The local Ca2+ release from the heterogeneously distributed endoplasmic reticulum (ER) calcium store has a critical role in calcium homeostasis and cellular function. However, single fluorescent proteinbased ER calcium probes experience challenges in quantifying the ER calcium store in differing live cells, and intensity-based measurements make it difficult to detect local calcium microdomains in the ER. Here, we developed a genetically encoded ratiometric ER calcium indicator (GCEPIA1-SNAPER) that can detect the real-time ER calcium store and local calcium microdomains in live cells. GCEPIA1-SNAPER was located in the lumen of the ER and showed a linear, reversible and rapid response to changes in the ER calcium store. The GCEPIA1-SNAPER probe effectively monitored the depletion of the ER calcium store by TG or starvation treatment, and through its use we identified heterogeneously distributed calcium microdomains in the ER which were correlated with the distribution of STIM1 clusters upon ER calcium store depletion. Lastly, GCEPIA1-SNAPER can be used to detect the ER calcium store by highthroughput flow cytometry and confers the ability to study the function of calcium microdomains of the ER.

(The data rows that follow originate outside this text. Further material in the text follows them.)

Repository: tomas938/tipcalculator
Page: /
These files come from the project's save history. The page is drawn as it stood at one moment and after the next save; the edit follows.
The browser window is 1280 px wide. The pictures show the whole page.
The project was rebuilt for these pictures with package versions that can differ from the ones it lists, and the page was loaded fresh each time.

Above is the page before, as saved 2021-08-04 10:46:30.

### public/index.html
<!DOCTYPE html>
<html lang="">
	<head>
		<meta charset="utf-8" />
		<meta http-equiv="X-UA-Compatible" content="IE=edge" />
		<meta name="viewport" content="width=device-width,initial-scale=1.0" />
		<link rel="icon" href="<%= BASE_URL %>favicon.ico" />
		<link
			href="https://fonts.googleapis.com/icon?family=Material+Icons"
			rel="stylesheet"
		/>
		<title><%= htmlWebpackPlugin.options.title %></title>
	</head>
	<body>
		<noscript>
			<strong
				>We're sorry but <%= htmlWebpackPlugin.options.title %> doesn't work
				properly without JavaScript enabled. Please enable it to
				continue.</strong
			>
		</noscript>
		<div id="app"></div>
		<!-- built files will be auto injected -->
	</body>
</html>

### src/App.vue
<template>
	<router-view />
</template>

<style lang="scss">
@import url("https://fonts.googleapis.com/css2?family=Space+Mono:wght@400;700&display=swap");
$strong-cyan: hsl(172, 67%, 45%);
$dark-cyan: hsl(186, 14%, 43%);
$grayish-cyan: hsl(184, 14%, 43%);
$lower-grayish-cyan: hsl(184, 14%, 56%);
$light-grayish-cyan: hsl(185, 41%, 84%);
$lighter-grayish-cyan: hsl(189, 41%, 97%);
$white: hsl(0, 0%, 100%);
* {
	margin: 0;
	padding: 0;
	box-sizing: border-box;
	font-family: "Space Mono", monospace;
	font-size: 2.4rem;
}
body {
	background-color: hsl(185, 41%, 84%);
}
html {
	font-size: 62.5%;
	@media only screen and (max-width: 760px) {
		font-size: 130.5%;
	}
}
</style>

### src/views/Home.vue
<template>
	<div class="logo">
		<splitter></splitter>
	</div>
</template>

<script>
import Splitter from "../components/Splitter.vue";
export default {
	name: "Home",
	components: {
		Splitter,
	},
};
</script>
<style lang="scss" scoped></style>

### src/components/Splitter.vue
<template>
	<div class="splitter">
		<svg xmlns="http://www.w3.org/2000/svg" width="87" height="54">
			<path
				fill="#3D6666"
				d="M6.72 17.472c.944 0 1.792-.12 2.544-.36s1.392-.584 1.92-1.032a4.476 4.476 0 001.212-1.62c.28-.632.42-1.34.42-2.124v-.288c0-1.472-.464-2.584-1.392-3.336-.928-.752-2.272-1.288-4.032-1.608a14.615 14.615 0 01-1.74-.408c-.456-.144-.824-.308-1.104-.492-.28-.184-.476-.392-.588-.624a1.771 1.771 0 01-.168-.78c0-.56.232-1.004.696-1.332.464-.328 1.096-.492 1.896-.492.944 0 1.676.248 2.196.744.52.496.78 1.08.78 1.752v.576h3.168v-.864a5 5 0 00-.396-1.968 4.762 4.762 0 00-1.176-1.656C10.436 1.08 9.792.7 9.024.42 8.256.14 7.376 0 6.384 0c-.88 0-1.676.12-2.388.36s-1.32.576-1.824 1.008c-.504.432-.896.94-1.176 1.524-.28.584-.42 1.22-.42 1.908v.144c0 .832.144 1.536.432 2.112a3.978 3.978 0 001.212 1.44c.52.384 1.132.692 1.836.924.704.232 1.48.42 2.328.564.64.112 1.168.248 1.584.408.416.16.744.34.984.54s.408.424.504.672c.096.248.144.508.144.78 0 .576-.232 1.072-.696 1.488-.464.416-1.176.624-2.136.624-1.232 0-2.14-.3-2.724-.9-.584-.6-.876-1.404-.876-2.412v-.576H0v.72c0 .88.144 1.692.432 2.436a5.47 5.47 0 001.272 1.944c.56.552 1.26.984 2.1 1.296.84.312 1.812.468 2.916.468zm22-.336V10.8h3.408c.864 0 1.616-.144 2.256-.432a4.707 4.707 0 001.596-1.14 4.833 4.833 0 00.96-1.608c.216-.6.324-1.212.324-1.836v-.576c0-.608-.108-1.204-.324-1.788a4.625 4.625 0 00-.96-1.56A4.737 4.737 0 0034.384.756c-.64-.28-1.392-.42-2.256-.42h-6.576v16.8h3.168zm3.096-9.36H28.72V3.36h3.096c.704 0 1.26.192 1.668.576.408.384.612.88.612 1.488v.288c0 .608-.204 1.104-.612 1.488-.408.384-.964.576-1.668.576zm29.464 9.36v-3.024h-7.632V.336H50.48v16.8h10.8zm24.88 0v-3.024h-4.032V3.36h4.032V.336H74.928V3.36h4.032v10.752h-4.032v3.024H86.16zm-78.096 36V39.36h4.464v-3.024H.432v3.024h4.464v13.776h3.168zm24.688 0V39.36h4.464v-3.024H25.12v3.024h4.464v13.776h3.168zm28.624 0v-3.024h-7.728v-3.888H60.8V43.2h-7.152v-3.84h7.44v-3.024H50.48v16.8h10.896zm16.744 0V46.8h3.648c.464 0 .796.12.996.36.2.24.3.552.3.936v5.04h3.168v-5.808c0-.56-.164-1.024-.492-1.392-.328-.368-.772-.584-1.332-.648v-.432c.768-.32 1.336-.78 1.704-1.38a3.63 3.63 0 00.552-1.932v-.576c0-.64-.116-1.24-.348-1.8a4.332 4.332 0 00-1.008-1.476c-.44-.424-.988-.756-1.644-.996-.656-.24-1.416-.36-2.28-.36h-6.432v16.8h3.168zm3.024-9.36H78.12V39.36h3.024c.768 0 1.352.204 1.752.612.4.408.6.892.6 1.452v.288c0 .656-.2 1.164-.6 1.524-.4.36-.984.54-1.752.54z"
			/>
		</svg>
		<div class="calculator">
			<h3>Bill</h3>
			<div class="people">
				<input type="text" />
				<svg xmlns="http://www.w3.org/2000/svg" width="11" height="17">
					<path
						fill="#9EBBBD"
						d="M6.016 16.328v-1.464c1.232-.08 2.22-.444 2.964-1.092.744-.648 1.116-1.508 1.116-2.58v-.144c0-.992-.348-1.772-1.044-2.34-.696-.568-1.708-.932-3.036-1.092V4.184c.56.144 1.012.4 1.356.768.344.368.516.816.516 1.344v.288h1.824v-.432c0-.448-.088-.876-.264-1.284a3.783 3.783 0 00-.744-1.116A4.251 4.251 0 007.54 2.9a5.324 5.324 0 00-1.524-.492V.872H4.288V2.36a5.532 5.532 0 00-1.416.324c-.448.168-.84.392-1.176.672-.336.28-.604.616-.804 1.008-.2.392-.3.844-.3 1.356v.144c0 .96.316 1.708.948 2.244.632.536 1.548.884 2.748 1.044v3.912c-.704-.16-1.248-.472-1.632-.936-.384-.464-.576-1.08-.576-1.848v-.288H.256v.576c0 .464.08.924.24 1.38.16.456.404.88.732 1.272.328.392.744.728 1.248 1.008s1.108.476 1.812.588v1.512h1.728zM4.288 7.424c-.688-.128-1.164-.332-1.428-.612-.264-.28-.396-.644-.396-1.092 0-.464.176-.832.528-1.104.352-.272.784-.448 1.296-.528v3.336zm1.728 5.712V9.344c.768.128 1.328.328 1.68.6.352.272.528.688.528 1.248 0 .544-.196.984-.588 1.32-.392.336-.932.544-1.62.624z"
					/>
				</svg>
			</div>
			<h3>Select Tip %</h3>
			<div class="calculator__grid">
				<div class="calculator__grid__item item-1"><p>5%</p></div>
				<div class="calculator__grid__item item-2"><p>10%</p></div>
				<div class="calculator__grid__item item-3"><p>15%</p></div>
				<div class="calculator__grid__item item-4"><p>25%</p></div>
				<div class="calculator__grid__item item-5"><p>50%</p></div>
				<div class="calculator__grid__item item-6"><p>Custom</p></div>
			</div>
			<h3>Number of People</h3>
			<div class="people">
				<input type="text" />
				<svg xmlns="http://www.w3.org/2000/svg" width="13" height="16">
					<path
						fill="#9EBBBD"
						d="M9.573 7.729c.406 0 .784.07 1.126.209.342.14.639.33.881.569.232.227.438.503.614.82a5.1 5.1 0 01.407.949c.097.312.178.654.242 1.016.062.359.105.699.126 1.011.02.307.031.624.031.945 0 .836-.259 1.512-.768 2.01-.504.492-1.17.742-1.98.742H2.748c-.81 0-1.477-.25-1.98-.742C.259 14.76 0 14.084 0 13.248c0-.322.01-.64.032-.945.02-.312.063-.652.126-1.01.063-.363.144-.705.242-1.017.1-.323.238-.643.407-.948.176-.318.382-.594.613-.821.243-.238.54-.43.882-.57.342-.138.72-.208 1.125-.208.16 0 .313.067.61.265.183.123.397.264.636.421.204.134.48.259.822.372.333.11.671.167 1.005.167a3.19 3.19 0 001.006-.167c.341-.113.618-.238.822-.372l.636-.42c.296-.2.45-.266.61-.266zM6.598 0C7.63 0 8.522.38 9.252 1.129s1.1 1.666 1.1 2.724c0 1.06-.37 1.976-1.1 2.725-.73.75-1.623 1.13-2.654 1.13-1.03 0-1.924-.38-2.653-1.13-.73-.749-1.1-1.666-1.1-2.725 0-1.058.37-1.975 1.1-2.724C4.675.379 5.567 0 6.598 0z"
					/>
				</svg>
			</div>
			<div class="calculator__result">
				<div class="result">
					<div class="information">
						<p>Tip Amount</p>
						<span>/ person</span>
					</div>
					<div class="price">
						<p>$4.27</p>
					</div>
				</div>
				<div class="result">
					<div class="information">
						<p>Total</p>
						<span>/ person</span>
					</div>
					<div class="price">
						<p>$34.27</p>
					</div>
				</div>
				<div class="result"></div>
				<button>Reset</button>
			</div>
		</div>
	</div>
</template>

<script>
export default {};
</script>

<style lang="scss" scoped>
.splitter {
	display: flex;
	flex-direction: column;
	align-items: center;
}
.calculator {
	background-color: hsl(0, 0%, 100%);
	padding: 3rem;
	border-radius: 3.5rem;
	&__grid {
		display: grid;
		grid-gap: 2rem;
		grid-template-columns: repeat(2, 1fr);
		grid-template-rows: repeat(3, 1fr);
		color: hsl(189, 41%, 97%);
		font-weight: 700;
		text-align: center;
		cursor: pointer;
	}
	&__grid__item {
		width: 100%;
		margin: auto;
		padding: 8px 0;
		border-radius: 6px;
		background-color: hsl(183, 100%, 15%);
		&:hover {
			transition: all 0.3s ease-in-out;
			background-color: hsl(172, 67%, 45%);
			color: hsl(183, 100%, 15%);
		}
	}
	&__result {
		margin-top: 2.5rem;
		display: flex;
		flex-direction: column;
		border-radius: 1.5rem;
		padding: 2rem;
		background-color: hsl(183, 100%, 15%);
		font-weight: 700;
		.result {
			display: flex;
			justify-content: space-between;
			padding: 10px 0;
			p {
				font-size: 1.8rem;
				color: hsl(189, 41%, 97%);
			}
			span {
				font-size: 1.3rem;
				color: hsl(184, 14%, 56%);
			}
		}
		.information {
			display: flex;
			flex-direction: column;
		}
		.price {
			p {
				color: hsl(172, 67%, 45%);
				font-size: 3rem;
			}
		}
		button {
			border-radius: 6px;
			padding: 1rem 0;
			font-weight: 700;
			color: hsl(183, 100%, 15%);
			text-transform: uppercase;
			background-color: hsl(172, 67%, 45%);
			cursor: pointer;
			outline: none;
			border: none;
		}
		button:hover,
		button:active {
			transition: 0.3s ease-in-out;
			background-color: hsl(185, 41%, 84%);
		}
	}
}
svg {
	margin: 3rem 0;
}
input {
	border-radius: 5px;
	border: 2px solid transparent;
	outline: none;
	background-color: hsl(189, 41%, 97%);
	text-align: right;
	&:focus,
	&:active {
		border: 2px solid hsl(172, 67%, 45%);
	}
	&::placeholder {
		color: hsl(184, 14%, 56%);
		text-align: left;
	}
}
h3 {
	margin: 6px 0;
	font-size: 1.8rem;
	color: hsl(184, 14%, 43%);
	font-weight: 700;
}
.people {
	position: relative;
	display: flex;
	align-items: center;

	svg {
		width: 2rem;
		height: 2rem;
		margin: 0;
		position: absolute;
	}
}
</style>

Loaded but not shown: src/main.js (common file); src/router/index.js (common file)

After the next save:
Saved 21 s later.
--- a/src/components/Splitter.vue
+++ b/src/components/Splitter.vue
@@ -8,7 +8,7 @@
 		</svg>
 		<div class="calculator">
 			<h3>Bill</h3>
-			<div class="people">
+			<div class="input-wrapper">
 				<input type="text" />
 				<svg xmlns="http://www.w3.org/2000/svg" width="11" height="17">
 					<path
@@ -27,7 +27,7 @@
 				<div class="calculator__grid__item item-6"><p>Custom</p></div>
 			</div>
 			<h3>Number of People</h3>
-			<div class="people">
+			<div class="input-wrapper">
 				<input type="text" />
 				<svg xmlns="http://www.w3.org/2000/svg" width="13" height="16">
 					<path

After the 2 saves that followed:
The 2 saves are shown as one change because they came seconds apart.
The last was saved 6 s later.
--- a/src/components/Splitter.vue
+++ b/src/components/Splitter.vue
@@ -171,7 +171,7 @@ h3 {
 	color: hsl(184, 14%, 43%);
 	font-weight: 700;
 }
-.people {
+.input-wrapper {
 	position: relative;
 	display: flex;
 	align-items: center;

Systemic toxicity and insufficient drug accumulation at the tumour site are main barriers in chemotherapy. Thermosensitive liposomes (TSL) combined with high intensity focused ultrasound (HIFU) has emerged as a potential solution to overcome these barriers through targeted drug delivery and localised release. Owing to the multiple physical and biochemical processes involved in this combination therapy, mathematical modelling becomes an indispensable tool for detailed analysis of the transport processes and prediction of tumour drug uptake. To this end, a multiphysics model has been developed to simulate the transport of chemotherapy drugs delivered through a combined HIFU–TSL system. All key delivery processes are considered in the model; these include interstitial fluid flow, HIFU acoustics, bioheat transfer, drug release and transport, as well as tumour drug uptake. The capability of the model is demonstrated through its application to a 2-D prostate tumour model reconstructed from magnetic resonance images. Our results not only demonstrate the feasibility of the model to simulate this combination therapy, but also confirm the advantage of HIFU–TSL drug delivery system with enhancement of drug accumulation in tumour regions and reduction of drug availability in normal tissue. This multiphysics modelling framework can serve as a useful tool to assist in the design of HIFU–TSL drug delivery systems and treatment regimen for improved anticancer efficacy.